Some would argue that words are just words and that we need not fret over specifics and details when it comes to defining concepts and objects. Others, myself included, would argue that words are just about all we have concerning our capacity to understand that which we see and provide meaning. Words may not be much more than the fundamental elements of the system of signification we know as language, but it is through that system that we are able to perceive and interpret lived experience and external stimuli in the way that we do. Language therefore both enables and limits lived experience as we know it. It mediates and forms our experiences, allowing for the existence of memory, problem-solving, technology, various media, and social institutions of all forms. Those in opposition to this viewpoint often cite that such an approach to communication puts no emphasis on the chemical components of perception, phisiological make-up of our bodies, and physical matter existing so as for us to perceive. My only response to this rebuttal is that while such things most certainly contribute to perception and relating to the world outside one's body, we can only understand them within language.
Analyzing the word choices within the practices of criticism describing the medium as either "film" or "cinema" reflects these larger issues of communication as well as how we collectively understand film/cinema as a medium and its capacities. By now, one can tell that on this blog I prefer to use the term "cinema" when discussing, film/cinema. However, the dominant word choice of these studies seems to be "film." One might ask, what's the difference? They mean the same thing, don't they? In general terms, yes. But in light of my recent post on forming new kinds of images in the digital age, I could not help but wonder whether film is the appropriate term for this discipline. Furthermore, I considered that perhaps why so many seem to be reluctant to embrace digital cinema/film is because "film" is such a common term for describing cinema.

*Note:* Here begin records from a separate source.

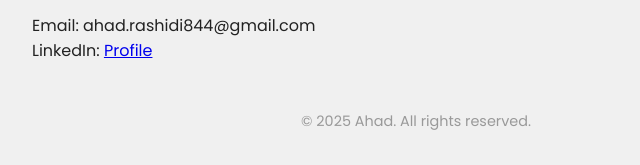
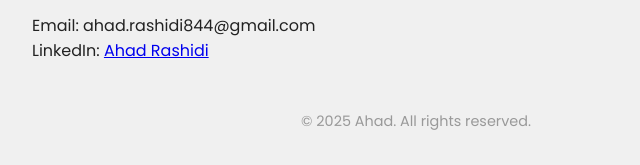
Before and after one commit to ahadrashidi844/Profile, a plain HTML site: page index.html in a window 1280 px wide. Shown: the part 1946-2111 px from the top of the page, 224-864 px from the left. Drawn offline with Linux system fonts and the light colour scheme.

Commit message:
Update index.html

```diff
--- a/index.html
+++ b/index.html
@@ -93,7 +93,7 @@
   <section id="contact">
     <h2>Contacts</h2>
     <p>Email: ahad.rashidi844@gmail.com</p>
-    <p>LinkedIn: <a href="https://www.linkedin.com/in/ahad-rashidi-67b622258/" target="">Profile</a></p>
+    <p>LinkedIn: <a href="https://www.linkedin.com/in/ahad-rashidi-67b622258/" target="_blank" rel="noopener noreferrer">Ahad Rashidi</a></p>
     <!-- Or add a contact form later -->
   </section>
 
```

I have observed that many film scholars and writers describe the digital age in cinema as a cheapening of the art, as if digital video and effects somehow represent everything that cinema is not. In his book, The Language of New Media, Lev Manovich offers a unique perspective to understanding the digital revolution that all of cinema finds itself in. He traces the history of cinema to animation, a narrative medium that never involved film. It was technically a digital medium, as opposed to analog. Manovich argues that medium of cinema is thus rooted in the digital, but not digital in the technological sense. Cinema was then born from the traditions of animation as a means of capturing motion, only it marked the beginning of photographically capturing images within a certain time and space.
The film/cinema relationship operates similarly to the square/rectangle relationship. Film is cinema, but cinema (in my view) is not necesarily film. The term "film" supposes that the means through which a moving image is presented is on film, meaning that the images were photographically captured by a camera from some moment in actual lived space and time. But now that cinema has technology evolved technologically over the last century, technological media have made it possible for cinema to return to the digital, as some films now aren't photographing something real, but are in a sense creating it. Herein lies the problems of definition. The logic of this definition of cinema "as film" doesn't hold up very well for a number of reasons. First, consider the home entertainment market of DVDs, movie downloads, and various other media for experiencing "films" outside the theater. Even if a film isn't shot digitally or employs digital effects, it is transfered digitally into other media so that it may be experienced outside the theater and on a television screen on a computer. "Film" leaves out the digital in many ways, whether that's digital effects or digital video.
Manovich argues that digital media will alter film/cinema significantly and that it may soon enter the realm of animation, which itself is something entirely different from the realm of film, because film requires that something be captured in "reality," after which it is manipulated to suit the means of a narrative. While Manovich's pinpointing of the cyclical track of cinema is fascinating, I find his understanding of digital cinema and film somewhat off the mark. Film/cinema, by its nature, is a manipulation. While digital cinema puts that manipulation into a different realm, one made up of graphics and pixels, I do not believe it compromises the integrity of the medium. But the medium is understood differently based on how it's defined. If one believes that film/cinema depends on capturing real movement and lived reality essentially, than digital cinema is a bastardization, no doubt. But I adopt the view that since cinema creates its own world rather than representing it (a Deleuzian idea, as mentioned in my previous post), therefore, the means by which its images are forged is not limited to what is captured photographically. Nevertheless, this debate is becoming more relevant as we push into the digital realm of cinema, which is why terms like "film" and "cinema" are utterly crucial, despite being seemingly arbitrary terms. However, what something is - in this case a medium - largely depends on how we understand it. How we term its principles and its categories to a large extent determines what that medium actually is. That is why I prefer to employ "cinema" as the term for describing this medium.
As I develop these ideas further for the purpose of one of my research projects, I will continue to work from these concepts and arguments over the course of the next month. This post only scratches the surface of the digital debate within cinema studies.